- **Dataset items**
== Segment start ==
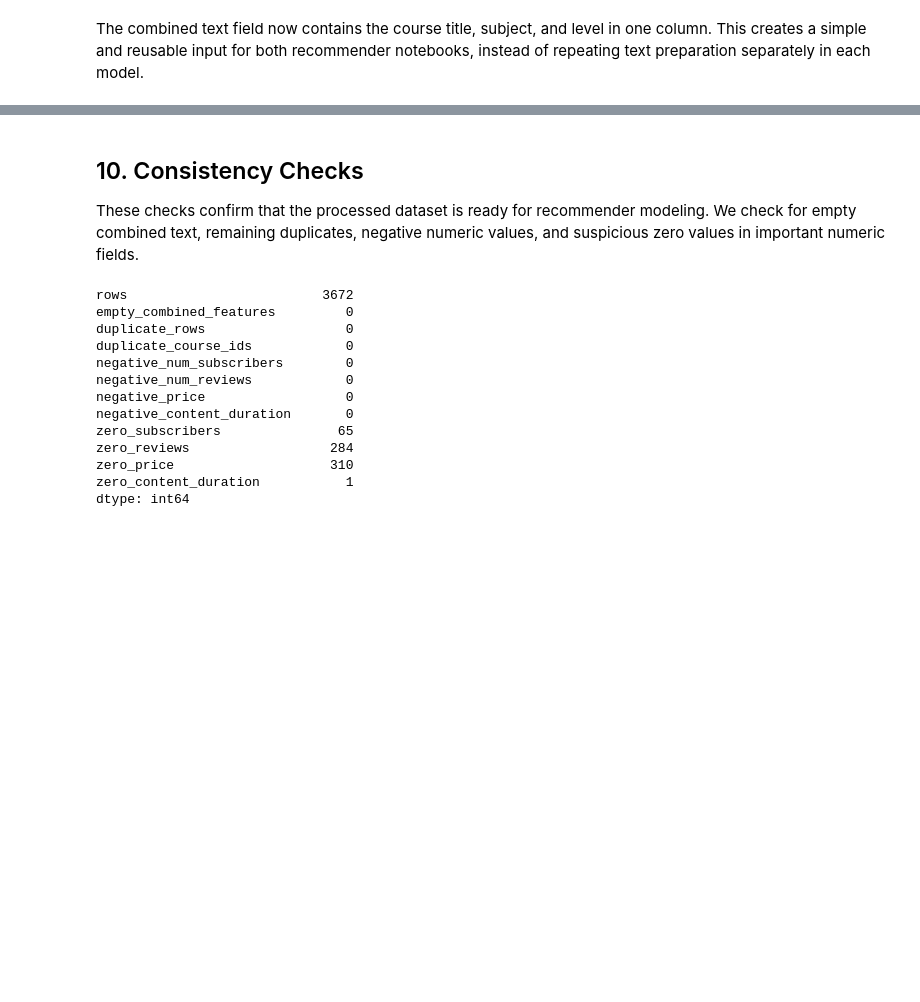
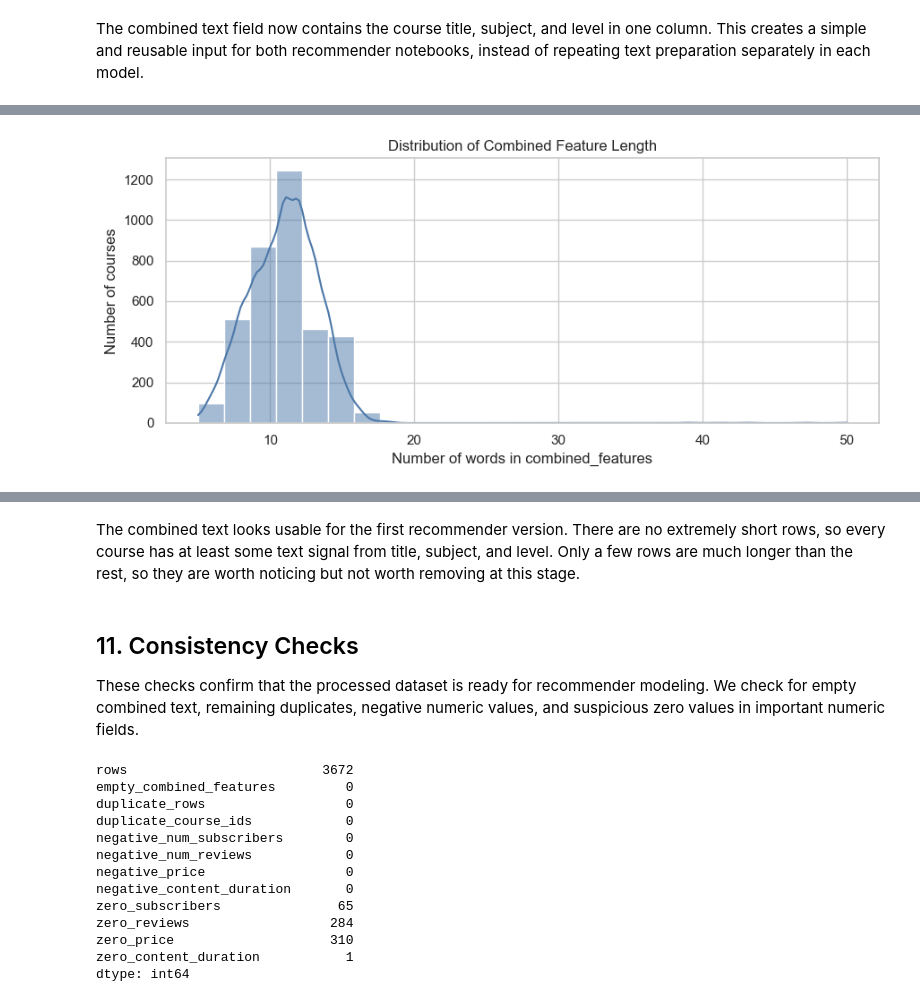
Before and after one commit to SimranHundal17/Online-course-recommender-system, a Jupyter notebook: notebooks/02_preprocessing.ipynb, the cells around one changed output, grey strips where cells are left out. Drawn from its saved outputs; the diff is of its cells as text; code cells hidden in the pictures; blank space fills up the shorter version.

```diff
--- a/notebooks/02_preprocessing.ipynb
+++ b/notebooks/02_preprocessing.ipynb
@@ -201,0 +231,12 @@ The combined text field now contains the course title, subject, and level in one
+# %%
+plt.figure(figsize=(9, 4))
+sns.histplot(df["combined_word_count"], bins=25, kde=True, color="#4C78A8")
+plt.title("Distribution of Combined Feature Length")
+plt.xlabel("Number of words in combined_features")
+plt.ylabel("Number of courses")
+plt.tight_layout()
+plt.show()
+
+long_combined_rows.sort_values("combined_word_count", ascending=False).head()
+# %% [output]
+[figure, added]
@@ -202,5 +249,7 @@ The combined text field now contains the course title, subject, and level in one
+# %% [markdown]
+The combined text looks usable for the first recommender version. There are no extremely short rows, so every course has at least some text signal from title, subject, and level. Only a few rows are much longer than the rest, so they are worth noticing but not worth removing at this stage.
 # %% [markdown]
-## 10. Consistency Checks
+## 11. Consistency Checks
 
 These checks confirm that the processed dataset is ready for recommender modeling. We check for empty combined text, remaining duplicates, negative numeric values, and suspicious zero values in important numeric fields.
 # %%
```
Also changed, not shown: parts of 20 cells of this notebook.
== Segment end ==
- **PROMPT**
Take every line from the data that contains the word "level".

- **FINISHED TASK**
@@ -201,0 +231,12 @@ The combined text field now contains the course title, subject, and level in one
@@ -202,5 +249,7 @@ The combined text field now contains the course title, subject, and level in one
+The combined text looks usable for the first recommender version. There are no extremely short rows, so every course has at least some text signal from title, subject, and level. Only a few rows are much longer than the rest, so they are worth noticing but not worth removing at this stage.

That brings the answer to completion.